    Strubing C, Krapivinsky G, Krapivinsky L, Clapham DE (2001) TRPC1 and TRPC5 form a novel cation channel in mammalian brain. Neuron 29:645–655PubMedCrossRefGoogle Scholar
  49. 49.
    Svensson TH (2000) Dysfunctional brain dopamine systems induced by psychotomimetic NMDA-receptor antagonists and the effects of antipsychotic drugs. Brain Res Brain Res Rev 31:320–329PubMedCrossRefGoogle Scholar
  50. 50.
    Tepikin AV, Voronina SG, Gallacher DV, Petersen OH (1992) Pulsatile Ca2+ extrusion from single pancreatic acinar cells during receptor-activated cytosolic Ca2+ spiking. J Biol Chem 267:14073–14076PubMedGoogle Scholar
  51. 51.
    Tozzi A, Bengtson CP, Longone P, Carignani C, Fusco FR, Bernardi G, Mercuri NB (2003) Involvement of transient receptor potential-like channels in responses to mGluR-I activation in midbrain dopamine neurons. Eur J Neurosci 18:2133–2145PubMedCrossRefGoogle Scholar
  52. 52.
    Walker RL, Koh SD, Sergeant GP, Sanders KM, Horowitz B (2002) TRPC4 currents have properties similar to the pacemaker current in interstitial cells of Cajal. Am J Physiol Cell Physiol 283:C1637–C1645PubMedGoogle Scholar
  53. 53.
    Wolfart J, Neuhoff H, Franz O, Roeper J (2001) Differential expression of the small-conductance, calcium-activated potassium channel SK3 is critical for pacemaker control in dopaminergic midbrain neurons. J Neurosci 21:3443–3456PubMedGoogle Scholar
  54. 54.
    Wolfart J, Roeper J (2002) Selective coupling of T-type calcium channels to SK potassium channels prevents intrinsic bursting in dopaminergic midbrain neurons. J Neurosci 22:3404–3413PubMedGoogle Scholar
  55. 55.
    Xia XM, Fakler B, Rivard A, Wayman G, Johnson-Pais T, Keen JE, Ishii T, Hirschberg B, Bond CT, Lutsenko S, Maylie J, Adelman JP (1998) Mechanism of calcium gating in small-conductance calcium-activated potassium channels. Nature 395:503–507PubMedCrossRefGoogle Scholar
  56. 56.
    Yung WH, Hausser MA, Jack JJ (1991) Electrophysiology of dopaminergic and non-dopaminergic neurones of the guinea-pig substantia nigra pars compacta in vitro. J Physiol 436:643–667PubMedGoogle Scholar
  57. 57.
    Zhang L, McCloskey MA (1995) Immunoglobulin E receptor-activated calcium conductance in rat mast cells. J Physiol 483:59–66PubMedGoogle Scholar
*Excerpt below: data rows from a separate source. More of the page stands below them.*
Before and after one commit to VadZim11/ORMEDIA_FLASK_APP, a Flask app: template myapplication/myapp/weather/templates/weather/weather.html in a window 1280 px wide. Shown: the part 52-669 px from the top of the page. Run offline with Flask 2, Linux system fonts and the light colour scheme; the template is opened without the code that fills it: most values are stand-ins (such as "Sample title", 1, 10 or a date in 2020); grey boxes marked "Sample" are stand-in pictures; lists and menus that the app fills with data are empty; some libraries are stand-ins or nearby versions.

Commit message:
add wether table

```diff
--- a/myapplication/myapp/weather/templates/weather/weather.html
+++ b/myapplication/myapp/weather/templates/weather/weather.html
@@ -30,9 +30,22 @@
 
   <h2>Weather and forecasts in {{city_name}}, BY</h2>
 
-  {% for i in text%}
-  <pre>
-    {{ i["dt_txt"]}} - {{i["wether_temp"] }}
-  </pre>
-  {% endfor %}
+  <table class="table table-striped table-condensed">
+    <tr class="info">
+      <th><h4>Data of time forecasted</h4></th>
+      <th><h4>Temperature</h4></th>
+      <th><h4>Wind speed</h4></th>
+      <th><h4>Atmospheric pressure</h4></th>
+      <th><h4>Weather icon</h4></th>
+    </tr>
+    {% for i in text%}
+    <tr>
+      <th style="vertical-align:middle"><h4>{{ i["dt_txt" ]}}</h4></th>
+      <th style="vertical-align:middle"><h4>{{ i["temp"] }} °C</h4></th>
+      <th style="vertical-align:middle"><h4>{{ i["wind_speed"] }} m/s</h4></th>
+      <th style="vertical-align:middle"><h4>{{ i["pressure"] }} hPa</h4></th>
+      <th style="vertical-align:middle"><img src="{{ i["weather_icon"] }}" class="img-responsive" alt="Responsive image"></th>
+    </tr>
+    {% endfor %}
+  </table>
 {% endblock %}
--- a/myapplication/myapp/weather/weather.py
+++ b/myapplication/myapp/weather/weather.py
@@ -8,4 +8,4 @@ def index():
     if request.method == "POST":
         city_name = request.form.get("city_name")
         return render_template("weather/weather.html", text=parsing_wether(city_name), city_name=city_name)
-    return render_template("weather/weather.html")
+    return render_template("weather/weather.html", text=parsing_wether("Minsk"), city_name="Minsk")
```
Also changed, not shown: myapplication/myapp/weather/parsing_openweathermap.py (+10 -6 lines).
Copyright information

© Springer-Verlag 2007

Authors and Affiliations

  • Shin Hye Kim
    • 1
    • 2
  • Yu Mi Choi
    • 1
    • 2
  • Jin Yong Jang
    • 1
    • 2
  • Sungkwon Chung
    • 1
    • 2
  • Yun Kyung Kang
    • 3
  • Myoung Kyu Park
    • 1
    • 2
    Email author
  1. 1.Department of PhysiologySungkyunkwan University School of MedicineSuwonRepublic of Korea
  2. 2.Center For Molecular Medicine, Samsung Biomedical Research InstituteSungkyunkwan University School of MedicineSuwonRepublic of Korea
  3. 3.Department of PathologyInje University Seoul Paik HospitalSeoulSouth Korea

Personalised recommendations